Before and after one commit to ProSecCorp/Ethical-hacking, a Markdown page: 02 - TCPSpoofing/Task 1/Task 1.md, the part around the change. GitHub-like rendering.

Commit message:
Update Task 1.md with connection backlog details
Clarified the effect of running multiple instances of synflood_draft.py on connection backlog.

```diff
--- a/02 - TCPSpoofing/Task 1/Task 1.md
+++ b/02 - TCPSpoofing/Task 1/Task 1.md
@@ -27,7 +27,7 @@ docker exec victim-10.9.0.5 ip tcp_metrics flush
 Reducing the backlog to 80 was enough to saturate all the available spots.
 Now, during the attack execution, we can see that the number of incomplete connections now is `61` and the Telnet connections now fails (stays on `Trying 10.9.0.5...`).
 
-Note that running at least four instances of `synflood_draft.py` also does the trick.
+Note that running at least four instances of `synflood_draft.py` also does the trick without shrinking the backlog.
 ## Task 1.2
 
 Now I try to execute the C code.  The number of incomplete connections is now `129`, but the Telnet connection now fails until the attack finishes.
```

=====

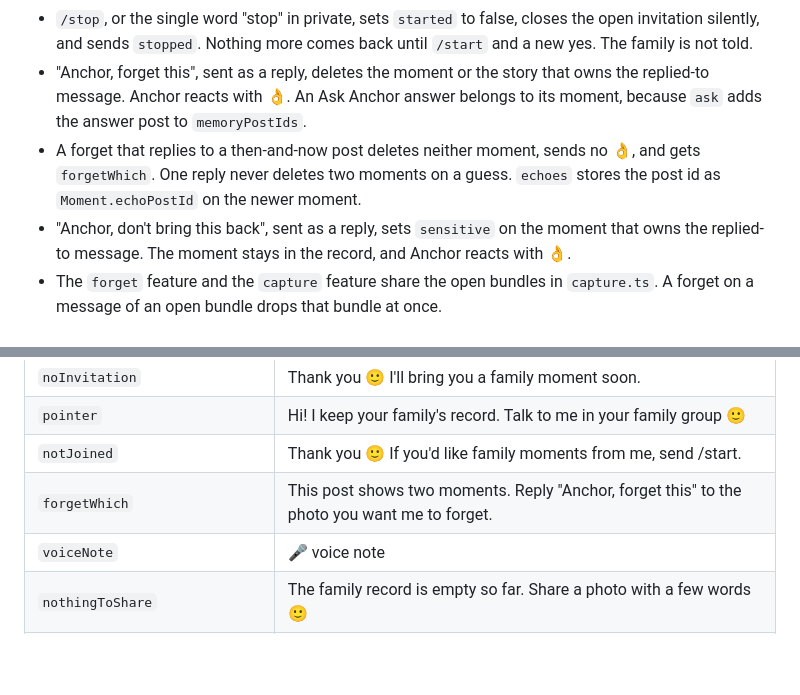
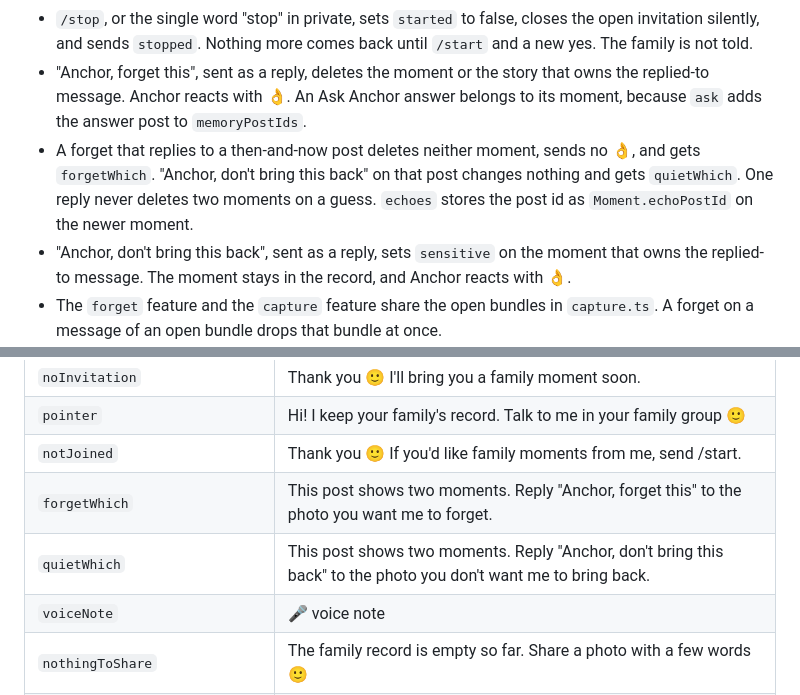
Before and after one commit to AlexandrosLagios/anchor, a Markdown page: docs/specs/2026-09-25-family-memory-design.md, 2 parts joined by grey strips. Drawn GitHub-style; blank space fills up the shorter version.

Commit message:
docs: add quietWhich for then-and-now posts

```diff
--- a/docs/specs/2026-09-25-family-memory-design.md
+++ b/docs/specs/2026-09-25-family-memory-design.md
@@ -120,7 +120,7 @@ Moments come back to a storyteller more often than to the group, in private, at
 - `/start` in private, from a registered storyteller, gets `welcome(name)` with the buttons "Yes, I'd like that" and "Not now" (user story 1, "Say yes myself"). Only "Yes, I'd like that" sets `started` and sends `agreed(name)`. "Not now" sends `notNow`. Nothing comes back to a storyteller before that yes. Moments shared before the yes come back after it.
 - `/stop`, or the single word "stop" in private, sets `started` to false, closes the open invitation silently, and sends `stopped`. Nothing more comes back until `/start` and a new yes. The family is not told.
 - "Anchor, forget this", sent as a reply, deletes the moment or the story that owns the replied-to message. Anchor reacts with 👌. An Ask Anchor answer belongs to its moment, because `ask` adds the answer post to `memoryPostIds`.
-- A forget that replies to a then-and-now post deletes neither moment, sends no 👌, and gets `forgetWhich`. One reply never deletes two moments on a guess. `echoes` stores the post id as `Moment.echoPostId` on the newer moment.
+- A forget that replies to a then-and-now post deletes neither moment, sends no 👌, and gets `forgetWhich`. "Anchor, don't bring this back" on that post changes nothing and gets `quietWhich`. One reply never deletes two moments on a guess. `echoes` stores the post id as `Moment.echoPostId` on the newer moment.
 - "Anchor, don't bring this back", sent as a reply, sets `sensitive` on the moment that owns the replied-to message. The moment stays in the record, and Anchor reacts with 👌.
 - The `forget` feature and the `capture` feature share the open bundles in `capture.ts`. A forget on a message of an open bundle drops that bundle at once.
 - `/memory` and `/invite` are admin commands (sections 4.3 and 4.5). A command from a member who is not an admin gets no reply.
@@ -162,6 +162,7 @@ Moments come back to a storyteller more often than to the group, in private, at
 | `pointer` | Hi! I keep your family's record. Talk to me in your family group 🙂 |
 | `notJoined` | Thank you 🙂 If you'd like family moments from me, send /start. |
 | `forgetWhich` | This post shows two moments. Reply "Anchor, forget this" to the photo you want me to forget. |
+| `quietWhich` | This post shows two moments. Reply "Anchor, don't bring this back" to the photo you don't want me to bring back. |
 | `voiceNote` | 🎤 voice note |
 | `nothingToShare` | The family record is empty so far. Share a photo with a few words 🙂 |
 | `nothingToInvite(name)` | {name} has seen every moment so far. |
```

=====

Task requirements:
What is needed is every line of the records that contains the word "backlog".

Result of the exercise:
Update Task 1.md with connection backlog details
Clarified the effect of running multiple instances of synflood_draft.py on connection backlog.
 Reducing the backlog to 80 was enough to saturate all the available spots.
+Note that running at least four instances of `synflood_draft.py` also does the trick without shrinking the backlog.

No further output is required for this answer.